There are three words that come to mind when I think about individual therapy:
One of the primary reasons for seeking therapy, whether spoken or unspoken, is a lack of freedom. We desire to feel good and be at peace on the inside and empowered to reach our potential on the outside. That’s why anxiety, depression and addictive behaviors, to name a few, are so devastating. They attack our ability to enjoy life and prevent us from reaching our potential.
One of my favorite quotes is by St. Irenaeus of Lyons, “The glory of God is the human person fully alive.” We have a natural desire and drive to experience aliveness. Yet, most of us don’t feel fully alive and we’re at a loss on how to cultivate it. Not infrequently, bad habits and addictive behaviors, in part, are the person’s attempt to experience aliveness. The individual’s pursuit of pleasure or the momentary adrenaline rush becomes an artificial (and destructive) substitute for an important need: to feel alive. One of my therapeutic goals is to help clients develop a life structure that generates a healthy aliveness that lasts.
The word truthfulness also comes to mind because personal growth and healing requires being honest with oneself and with others.
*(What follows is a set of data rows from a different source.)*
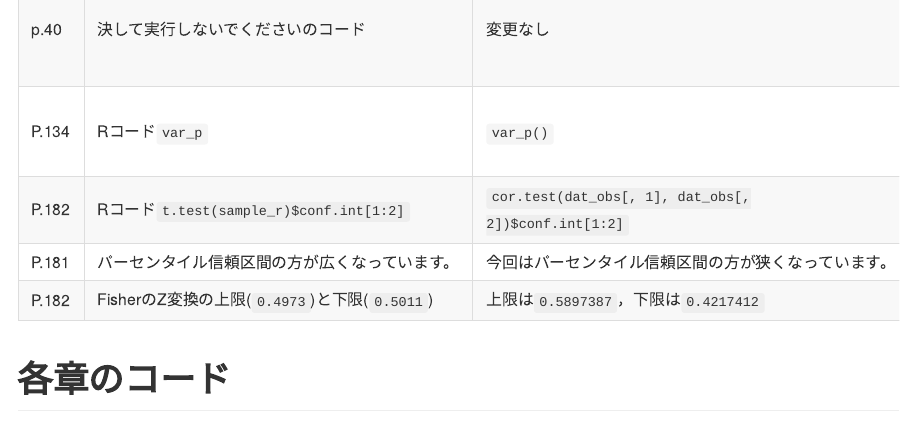
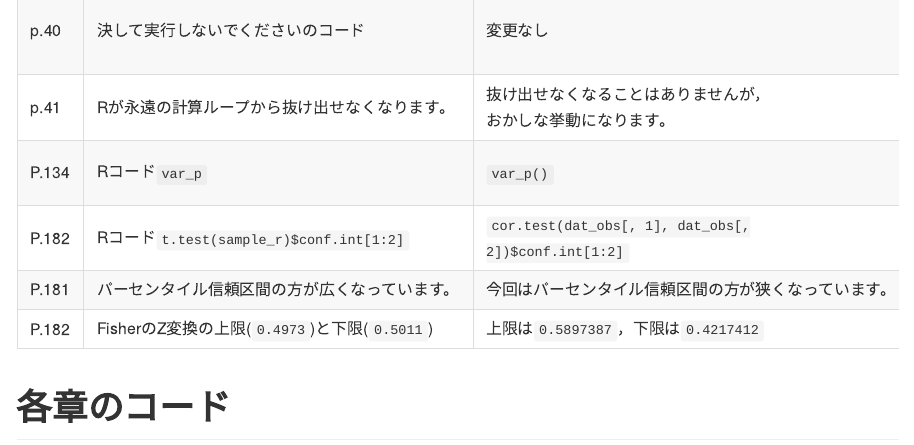
Before and after one commit to ghmagazine/simulation_stats_book, an R Markdown document (README.Rmd): the page in a window 1100 px wide, from 820 px down before the commit and from 790 px down after it, so that both start at the same text. The pictures show the output file Readme.md that the author committed with the source, drawn offline in the style of GitHub.

Commit message:
errata p.41

```diff
--- a/README.Rmd
+++ b/README.Rmd
@@ -24,6 +24,7 @@ output: github_document
 | ------ | ------ | ------ |---- |
 | p.6　 | Rコード`n <- 2500` | `n <- 25` | テキストでは$n=25$の例として示していましたが，コードは続く$n=2500$の例を実行するものになっていました。 |
 | p.40  | 決して実行しないでくださいのコード | 変更なし | Rではカウンタ変数は別途割り当てられるので，永久ループにはならないそうです。しかしプログラミング言語として，一般的に避けるべき作法です。|
+| p.41  | Rが永遠の計算ループから抜け出せなくなります。| 抜け出せなくなることはありませんが，おかしな挙動になります。 | 両方`i`で回すと，内側の`i`ループが外側の`i`ループ分繰り返されるという動きになります。 |
 | P.134 | Rコード`var_p` | `var_p()` | Rのネイティブパイプは，関数()の形に渡すことが必要です(magritterのパイプ演算子`%>%`であれば問題ありません) |
 | P.182 | Rコード`t.test(sample_r)$conf.int[1:2]` | `cor.test(dat_obs[, 1], dat_obs[, 2])$conf.int[1:2]` | 出力も`[1] 0.3787639 0.8187475`となります。 |
 | P.181 | パーセンタイル信頼区間の方が広くなっています。|今回はパーセンタイル信頼区間の方が狭くなっています。|ここは一般的に狭くなるわけではないので。|
```
Also changed, not shown: Readme.md.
In my work with clients, I try to create a safe, nonjudgmental environment where people are free to express their authentic thoughts & feelings and examine self and life with openness and honesty . There is an emphasis on speaking the truth in love.